Melissa and I were in South Africa early last week to do some administrative stuff. But while we were there we just had to go shopping at the “Biggest mall in the Southern Hemisphere” Menlyn Mall. The urgency of the errand was heightened by the fact that our luggage did not make it onto the flight, and the sweaters we were wearing to ward of the 4 a.m. Nairobi chill threatened to kill us when we got to 98-degree Pretoria. So we floated on a pool of sweat and a year of built up retail deprivation to Menlyn (pronounced Main-Lan with an Afrikaner accent) excited to heat up some plastic…
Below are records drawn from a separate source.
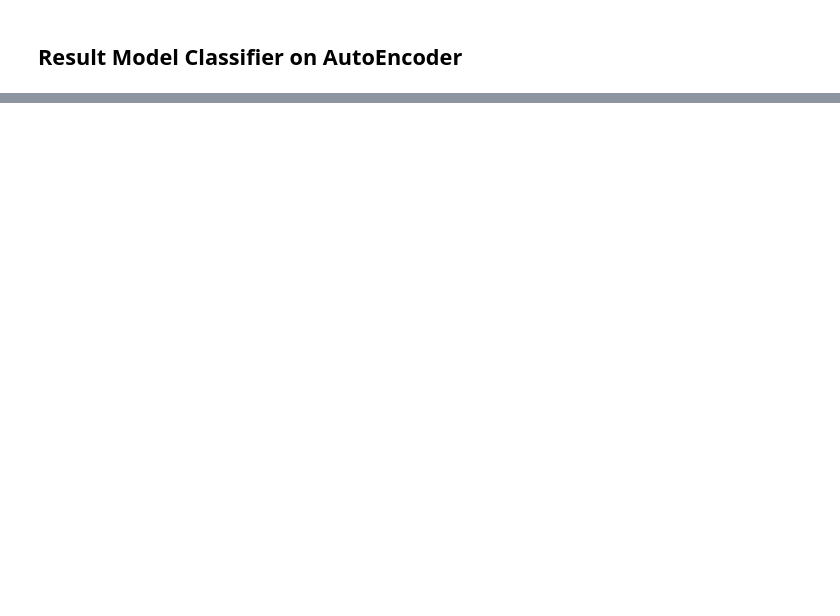
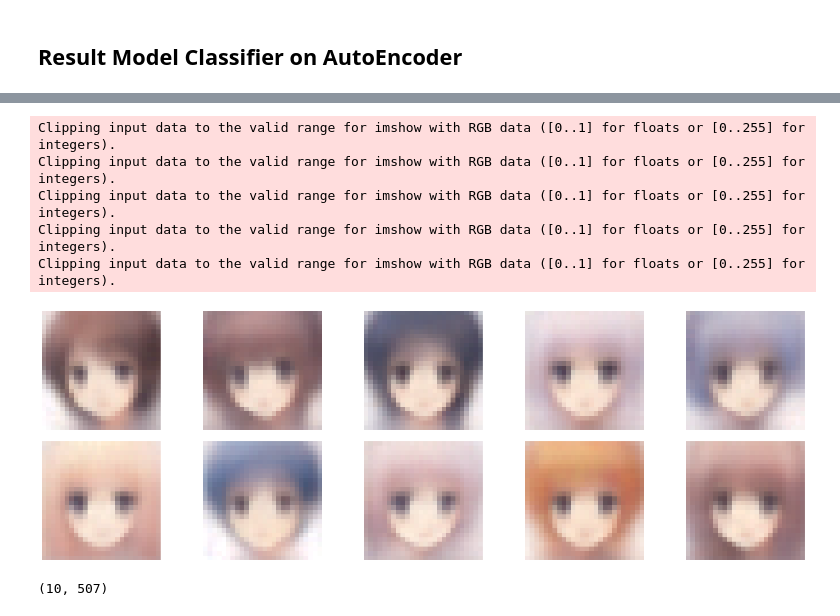
Before and after one commit to SupasanKomonlit/classifier_system, a Jupyter notebook: auto_encoder.ipynb, the cells around one changed output, grey strips where cells are left out. Saved outputs shown, nothing was run; the diff lists cells and outputs as text; code cells hidden in the pictures; blank space fills up the shorter version.

```diff
--- a/auto_encoder.ipynb
+++ b/auto_encoder.ipynb
@@ -232,0 +597,16 @@ Hitmonchan               |        0.08333 |        0.16667
+# %%
+vae_decoder = Vautoencoder.layers[-1]
+# %%
+latent_random = np.random.normal( 0 , 1 , size=( 10 , latent_size ))
+DataHandle.plot( latent_random , vae_decoder , dest_type = float )
+# %% [output]
+Clipping input data to the valid range for imshow with RGB data ([0..1] for floats or [0..255] for integers).
+Clipping input data to the valid range for imshow with RGB data ([0..1] for floats or [0..255] for integers).
+Clipping input data to the valid range for imshow with RGB data ([0..1] for floats or [0..255] for integers).
+Clipping input data to the valid range for imshow with RGB data ([0..1] for floats or [0..255] for integers).
+Clipping input data to the valid range for imshow with RGB data ([0..1] for floats or [0..255] for integers).
+[figure, added]
+# %%
+latent_random.shape
+# %% [output]
+(10, 507)
```
Also changed, not shown: parts of 53 cells of this notebook, 8 other files.
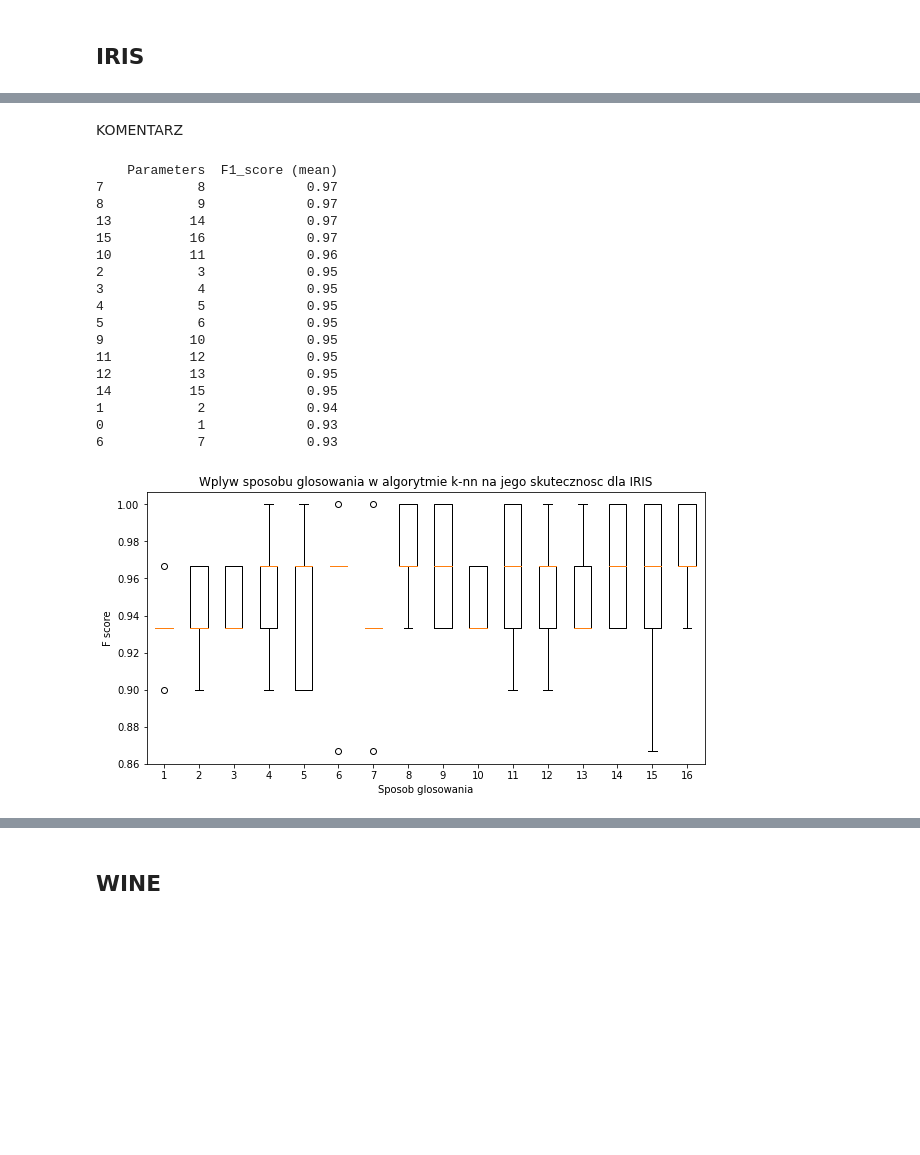
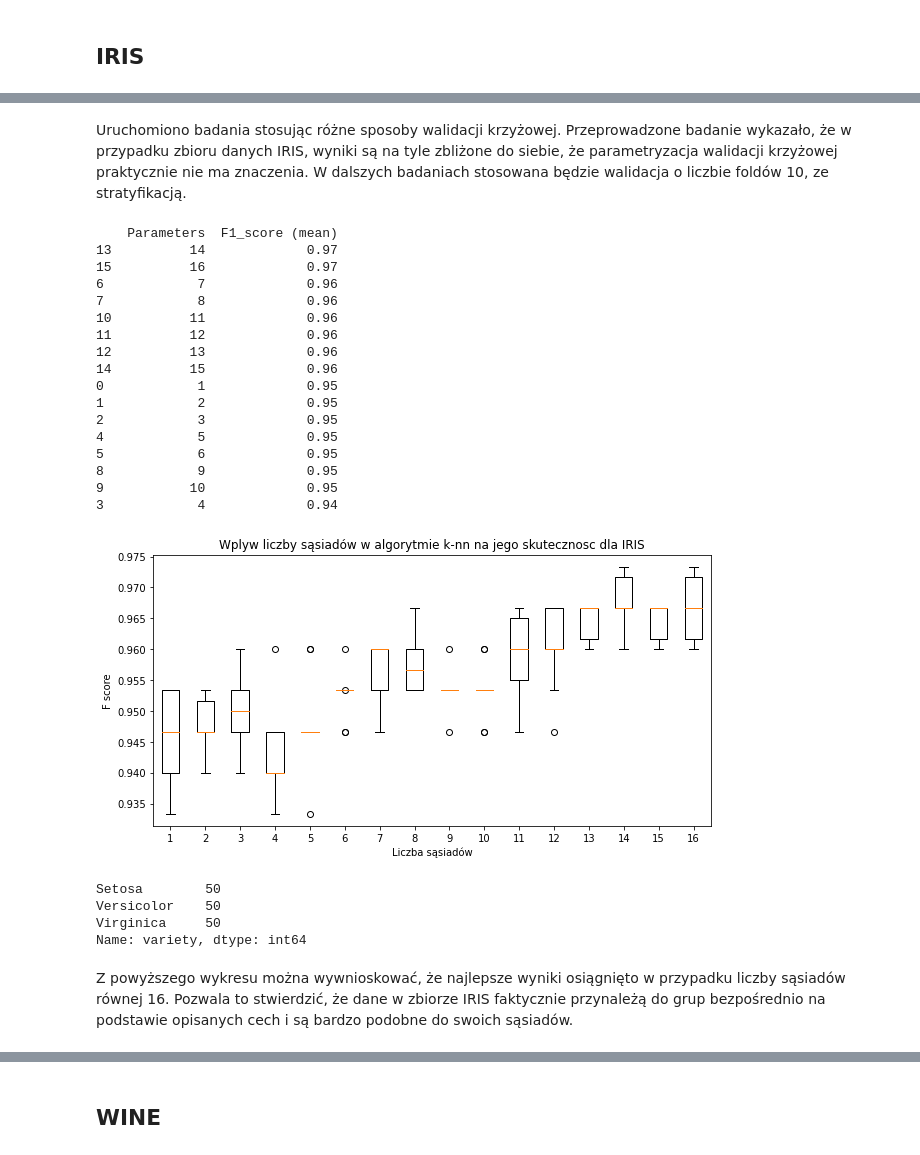
Before and after one commit to Robertpawelh/machine_learning_lab, a Jupyter notebook: Lab01.ipynb, the cells around one changed output, grey strips where cells are left out. Drawn from its saved outputs; the diff is of its cells as text; code cells hidden in the pictures; blank space fills up the shorter version.

```diff
--- a/Lab01.ipynb
+++ b/Lab01.ipynb
@@ -11,6 +11,8 @@ from sklearn.preprocessing import StandardScaler
 from sklearn.model_selection import train_test_split, KFold, StratifiedKFold
 from sklearn.metrics import precision_score, recall_score, f1_score, accuracy_score, confusion_matrix
 from sklearn.neighbors import KNeighborsClassifier
+# %%
+n_repeats = 10
 # %%
 def get_dset(filename, label_name, col_names=None):
     dset = pd.read_csv(f'data/{filename}', header=None if col_names else 0)
@@ -474,24 +307,30 @@ exp_crossvalidation_test('iris.csv', 'variety', title='IRIS')
 # %% [markdown]
-KOMENTARZ
+Uruchomiono badania stosując różne sposoby walidacji krzyżowej. Przeprowadzone badanie wykazało, że w przypadku zbioru danych IRIS, wyniki są na tyle zbliżone do siebie, że parametryzacja walidacji krzyżowej praktycznie nie ma znaczenia. W dalszych badaniach stosowana będzie walidacja o liczbie foldów 10, ze stratyfikacją.
 # %%
-exp_n_neighbors_test('iris.csv', 'variety', title='IRIS')
+exp_n_neighbors_test('iris.csv', 'variety', title='IRIS', n_folds=10)
 # %% [output]
     Parameters  F1_score (mean)
-7            8             0.97
-8            9             0.97
 13          14             0.97
 15          16             0.97
+6            7             0.96
+7            8             0.96
 10          11             0.96
+11          12             0.96
+12          13             0.96
+14          15             0.96
+0            1             0.95
+1            2             0.95
 2            3             0.95
-3            4             0.95
 4            5             0.95
 5            6             0.95
+8            9             0.95
 9           10             0.95
-11          12             0.95
-12          13             0.95
-14          15             0.95
-1            2             0.94
-0            1             0.93
-6            7             0.93
+3            4             0.94
-[figure, old version]
+[figure, new version]
+Setosa        50
+Versicolor    50
+Virginica     50
+Name: variety, dtype: int64
+# %% [markdown]
+Z powyższego wykresu można wywnioskować, że najlepsze wyniki osiągnięto w przypadku liczby sąsiadów równej 16. Pozwala to stwierdzić, że dane w zbiorze IRIS faktycznie przynależą do grup bezpośrednio na podstawie opisanych cech i są bardzo podobne do swoich sąsiadów.
 # %%
```
Also changed, not shown: parts of 30 cells of this notebook.
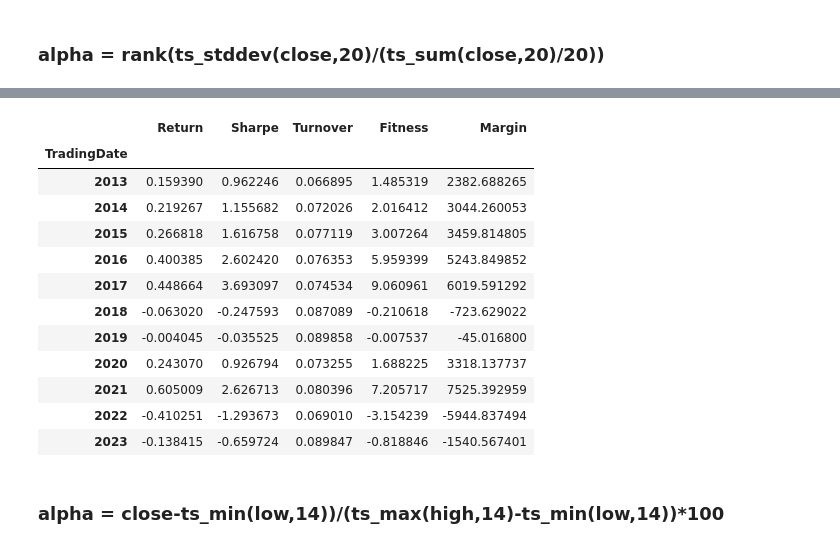
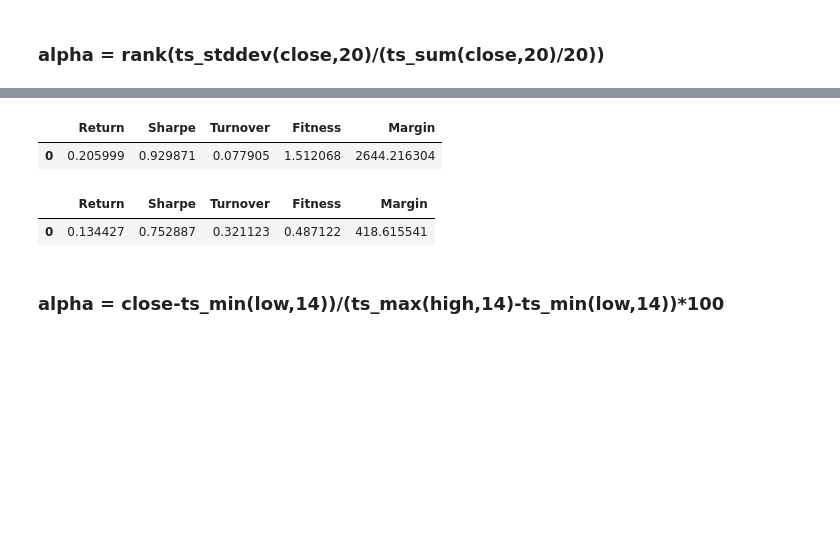
Before and after one commit to khanhtrinh2003/VN30-Strategy, a Jupyter notebook: main.ipynb, the cells around one changed output, grey strips where cells are left out. Drawn from its saved outputs; the diff is of its cells as text; code cells hidden in the pictures; blank space fills up the shorter version.

```diff
--- a/main.ipynb
+++ b/main.ipynb
@@ -209,19 +207,13 @@ plt.legend()
 # %%
-a.get_summary()
+a.get_overall()
 # %% [output]
 |  | Return | Sharpe | Turnover | Fitness | Margin |
-| TradingDate |  |  |  |  |  |
-| 2013 | 0.159390 | 0.962246 | 0.066895 | 1.485319 | 2382.688265 |
-| 2014 | 0.219267 | 1.155682 | 0.072026 | 2.016412 | 3044.260053 |
-| 2015 | 0.266818 | 1.616758 | 0.077119 | 3.007264 | 3459.814805 |
-| 2016 | 0.400385 | 2.602420 | 0.076353 | 5.959399 | 5243.849852 |
-| 2017 | 0.448664 | 3.693097 | 0.074534 | 9.060961 | 6019.591292 |
-| 2018 | -0.063020 | -0.247593 | 0.087089 | -0.210618 | -723.629022 |
-| 2019 | -0.004045 | -0.035525 | 0.089858 | -0.007537 | -45.016800 |
-| 2020 | 0.243070 | 0.926794 | 0.073255 | 1.688225 | 3318.137737 |
-| 2021 | 0.605009 | 2.626713 | 0.080396 | 7.205717 | 7525.392959 |
-| 2022 | -0.410251 | -1.293673 | 0.069010 | -3.154239 | -5944.837494 |
-| 2023 | -0.138415 | -0.659724 | 0.089847 | -0.818846 | -1540.567401 |
+| 0 | 0.205999 | 0.929871 | 0.077905 | 1.512068 | 2644.216304 |
+# %%
+b.get_overall()
+# %% [output]
+|  | Return | Sharpe | Turnover | Fitness | Margin |
+| 0 | 0.134427 | 0.752887 | 0.321123 | 0.487122 | 418.615541 |
 # %% [markdown]
 ### alpha = close-ts_min(low,14))/(ts_max(high,14)-ts_min(low,14))*100
 # %%
```
Also changed, not shown: parts of 19 cells of this notebook, 1 other file.
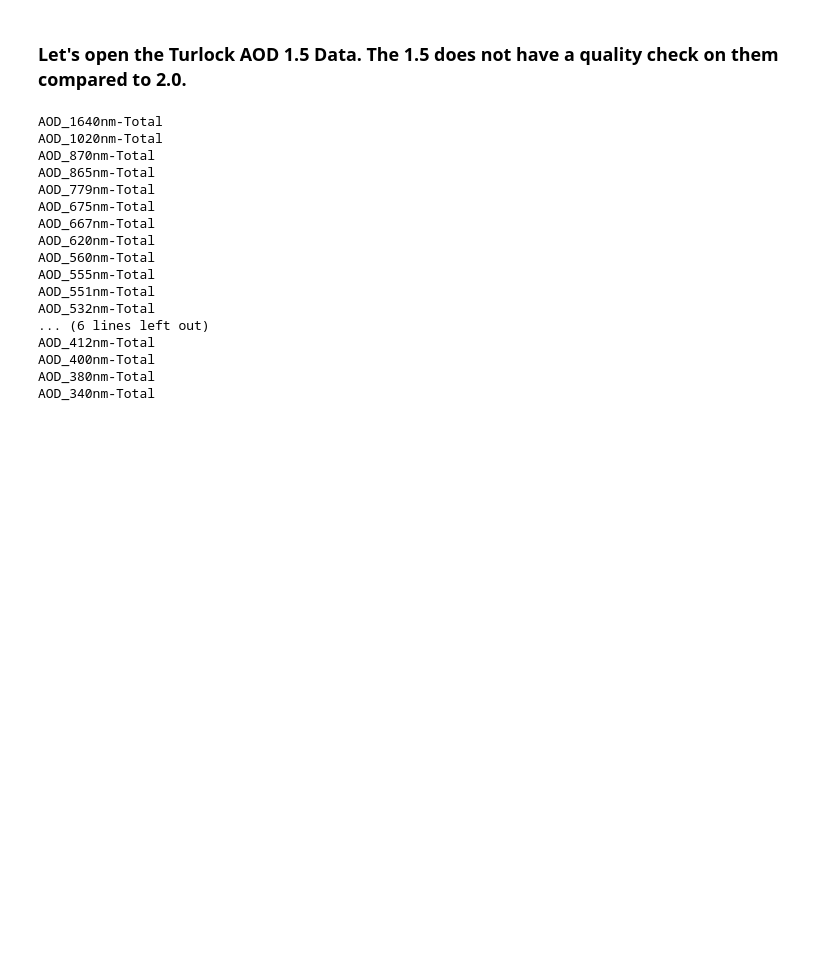
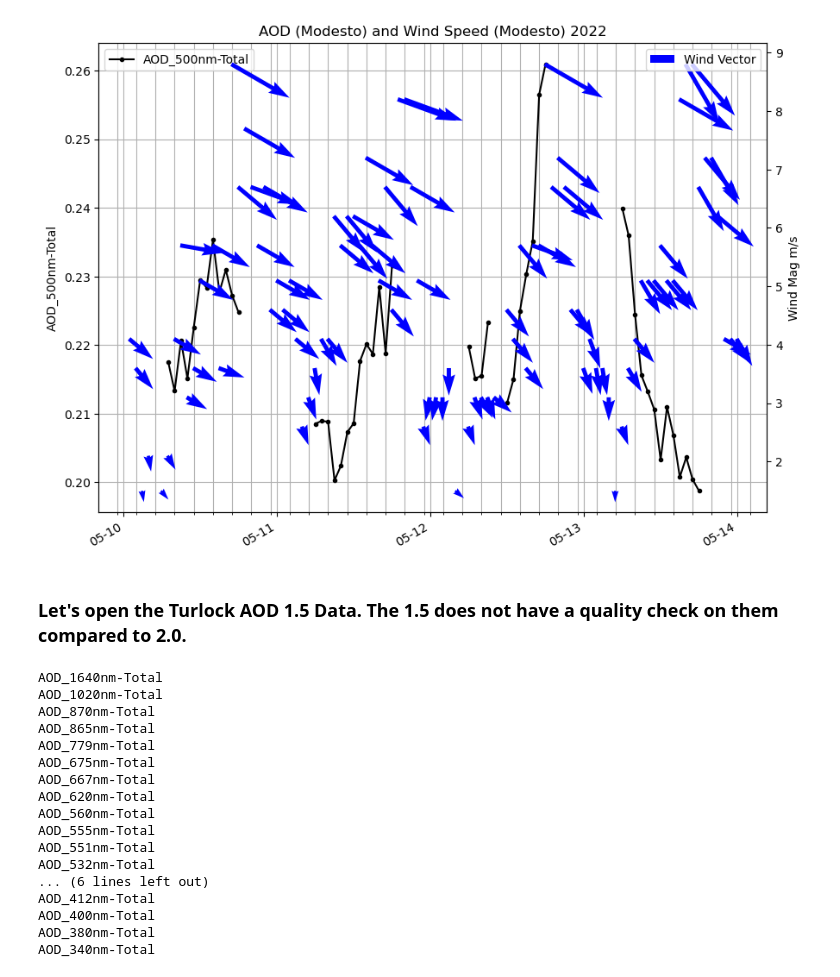
Before and after one commit to wtoslac/airquality, a Jupyter notebook: AirQuality.ipynb, the cells around one changed output. Drawn from its saved outputs; the diff is of its cells as text; code cells hidden in the pictures; blank space fills up the shorter version.

Commit message:
Added Wind Vector to AirQuality

```diff
--- a/AirQuality.ipynb
+++ b/AirQuality.ipynb
@@ -1,3 +5,68 @@
+# %%
+import numpy as np
+import pandas as pd
+import matplotlib.pyplot as plt
+import matplotlib.dates as mdates
+import matplotlib.patches as mpatches
+
+filename = 'AERONET_Data/20160101_20221231_Modesto.tot_lev20'
+windfile = 'Wind_Data/Modesto_Wind_2022.csv'
+StartDate='2022-05-10 00:00:00'
+EndDate='2022-05-13 23:59:59'
+
+# Load the AERONET data and make US/PAC time its index.
+df = pd.read_csv(filename,skiprows = 6, parse_dates={'datetime':[0,1]})
+datetime_utc=pd.to_datetime(df["datetime"], format='%d:%m:%Y %H:%M:%S')
+datetime_pac= pd.to_datetime(datetime_utc).dt.tz_localize('UTC').dt.tz_convert('US/Pacific')
+df.set_index(datetime_pac, inplace = True)
+
+# Set the Columns that has the AOD Total and replace -999 with nan in visible wavelengths.
+AODTotalColumns=range(3,173,8)
+#for iWaveLength in df.columns[AODTotalColumns]: print(iWaveLength)
+#Replaces all -999 values with nan so invalid entries does not affect resample.mean()
+df['AOD_380nm-Total'].replace(-999.0, np.nan, inplace = True)
+df['AOD_440nm-Total'].replace(-999.0, np.nan, inplace = True)
+df['AOD_500nm-Total'].replace(-999.0, np.nan, inplace = True)
+df['AOD_675nm-Total'].replace(-999.0, np.nan, inplace = True)
+
+# Load NOAA data and make US/PAC time its index.
+# Wdf = Weather Data Frame
+Wdf = pd.read_csv(windfile, parse_dates={'datetime':[1]}, low_memory=False)
+datetime_utc=pd.to_datetime(Wdf["datetime"], format='%d-%m-%Y %H:%M:%S')
+datetime_pac= pd.to_datetime(datetime_utc).dt.tz_localize('UTC').dt.tz_convert('US/Pacific')
+Wdf.set_index(datetime_pac, inplace = True)
+# Note that we're making a copy of Wdf as WNDdf (Wind Dataframe)
+WNDdf= Wdf.loc[StartDate:EndDate,'WND'].str.split(pat=',', expand= True)
+## Cut on the Data that has both Valid Windspeed and Direction.
+WNDdf= WNDdf.loc[WNDdf[4]=='5']
+WNDdf= WNDdf.loc[WNDdf[1]=='5']
+
+
+plt.figure(figsize=(10,8))
+plt.plot(df.loc[StartDate:EndDate,'AOD_500nm-Total'].resample('1h').mean(),'.k-',label='AOD_500nm-Total')
+plt.ylabel("AOD_500nm-Total")
+plt.grid(which='both',axis='both')
+plt.legend(loc ='upper left')
+plt.title("AOD (Modesto) and Wind Speed (Modesto) 2022")
+ax2 = plt.gca().twinx()
+plt.gcf().autofmt_xdate()
+plt.gca().xaxis.set_major_locator(mdates.DayLocator(interval=1, tz='US/Pacific'))
+plt.gca().xaxis.set_minor_locator(mdates.HourLocator(interval=3, tz='US/Pacific'))
+plt.gca().xaxis.set_major_formatter(mdates.DateFormatter('%m-%d'))
+plt.ylabel("Wind Mag m/s")
+#### Converting from Cartesian to Cardinal direction requires that we flip the vector calculated
+#### As noted with the - sign for the dx and dy calculations.
+plt.quiver( WNDdf.index,
+            WNDdf[3].loc[StartDate:EndDate].astype(float).div(10),
+            -WNDdf[3].loc[StartDate:EndDate].astype(float).div(10)
+           *np.sin((WNDdf[0].loc[StartDate:EndDate].astype(float))*np.pi/180.),
+            -WNDdf[3].loc[StartDate:EndDate].astype(float).div(10)
+           *np.cos((WNDdf[0].loc[StartDate:EndDate].astype(float))*np.pi/180.),
+            color='b',label='Wind Vector')
+ax2.legend(loc ='upper right')
+plt.show()
+# %% [output]
+[figure, added]
 # %% [markdown]
 ### Let's open the Turlock AOD 1.5 Data. The 1.5 does not have a quality check on them compared to 2.0.
 # %%
```
Also changed, not shown: parts of 1 cell of this notebook, 1 other file.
But when we walked in the doors and began traipse around the well-stocked pile of gilt-wrapped boutiques that awaited us like so many unopened Christmas packages, something very odd happened. We recognized the STUFF that belongs in malls (clothes, accessories, good-smelling fast foods) but we couldn’t recognize our SELVES in that stuff in that mall because… we didn’t know the brands.
Like Darwin’s beloved Galapagos island, an entirely unique biosphere of brands developed while South Africa was isolated from the global economy until it abandoned Apartheid (though there are still whiffs of it in the air in Pretoria, truth be told). Not only did we not know the brands we didn’t know who the brands were for. Am I a Queenspark or a Truworth’s girl? Can I get business clothes in a Pinky’s? Could I possibly find something to read in CUM Books? Who in the heck is Ginger Mary, and how many times can I wear one of her dresses before it falls apart? Is Spilhaus a home store or a sexually transmitted disease? Mr. Price seems pretty self-explanatory, but there’s also a Mr. Coq and the intriguing Soviet. Salvation sounds cool and Pandora too—could they possibly live up to the hype? Who would ever guess that Clicks is an awesome pharmacy!?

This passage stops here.